The High Court supported the demolition of “encroachments’’ while upholding the rehabilitation rights of those who could prove their existence in the electoral rolls before 1 January 1995, in line with the State Government slum rehabilitation scheme (SRS) for slums. Only 33,000 of the estimated 80,000 houses were deemed eligible for rehabilitation.
Between 1997-2004 violent evictions took place where more than 2 lakh people were displaced and scores were injured.
Desperate for shelter, many of those displaced fled to Nala Sopara, drawing on kinship networks already established in the area. Sapana Doshi describes the SGNP evictions as the first ‘green’ displacement in Mumbai.
Public sentiment in Mumbai largely supported the demolitions with the middle classes seeing these slums as violating the law and harming the environment. But a local builder in Nala Sopara, evocatively described the evictions as a bhookamp (earthquake) that ravaged and ruptured people’s lives.
Becoming World Class
In 2003, the business lobby, Bombay First, and McKinsey & Company teamed up to produce a vision for transforming Mumbai into a world-class city by 2013.
“In Vision Mumbai, McKinsey says the number of people living in slums should be reduced to about 10-20%. … Supporters of the (slum) demolition claim that slum-dwellers are holding back the city’s forward march” (Guardian Mar 1, 2005).

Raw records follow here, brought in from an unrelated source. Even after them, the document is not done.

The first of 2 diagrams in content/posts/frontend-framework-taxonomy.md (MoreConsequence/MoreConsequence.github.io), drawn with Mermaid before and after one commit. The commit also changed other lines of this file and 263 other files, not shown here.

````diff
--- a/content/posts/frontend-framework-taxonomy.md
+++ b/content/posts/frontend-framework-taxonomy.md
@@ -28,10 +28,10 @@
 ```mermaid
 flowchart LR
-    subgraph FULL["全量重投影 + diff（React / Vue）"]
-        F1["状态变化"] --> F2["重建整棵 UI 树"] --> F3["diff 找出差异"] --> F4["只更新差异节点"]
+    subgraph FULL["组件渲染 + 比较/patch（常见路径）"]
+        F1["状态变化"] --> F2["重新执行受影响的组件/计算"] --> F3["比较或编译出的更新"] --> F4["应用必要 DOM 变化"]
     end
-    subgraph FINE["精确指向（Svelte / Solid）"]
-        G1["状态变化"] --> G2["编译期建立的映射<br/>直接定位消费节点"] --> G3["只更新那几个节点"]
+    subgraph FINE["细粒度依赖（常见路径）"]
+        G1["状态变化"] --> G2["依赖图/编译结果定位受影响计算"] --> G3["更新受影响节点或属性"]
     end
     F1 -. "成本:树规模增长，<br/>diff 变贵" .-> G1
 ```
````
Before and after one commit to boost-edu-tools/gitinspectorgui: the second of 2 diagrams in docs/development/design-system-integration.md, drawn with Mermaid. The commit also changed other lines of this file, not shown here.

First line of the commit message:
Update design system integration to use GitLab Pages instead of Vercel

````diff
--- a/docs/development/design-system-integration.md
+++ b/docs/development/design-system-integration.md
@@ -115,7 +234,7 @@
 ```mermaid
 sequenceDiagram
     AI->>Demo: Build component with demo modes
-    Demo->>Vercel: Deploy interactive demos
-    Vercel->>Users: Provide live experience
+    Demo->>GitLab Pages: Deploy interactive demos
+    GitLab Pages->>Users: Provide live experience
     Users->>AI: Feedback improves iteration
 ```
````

The Chief Minister of Maharashtra took this vision seriously, constituting a task force to study the McKinsey report’s proposals and make final recommendations for achieving this transition to world-class. Since then, numerous proposals for redeveloping and upgrading Mumbai have been announced and implemented. The transition to becoming world class typically involves large infrastructure and redevelopment projects that require the displacement of countless members of the poor and working classes living in informal settlements.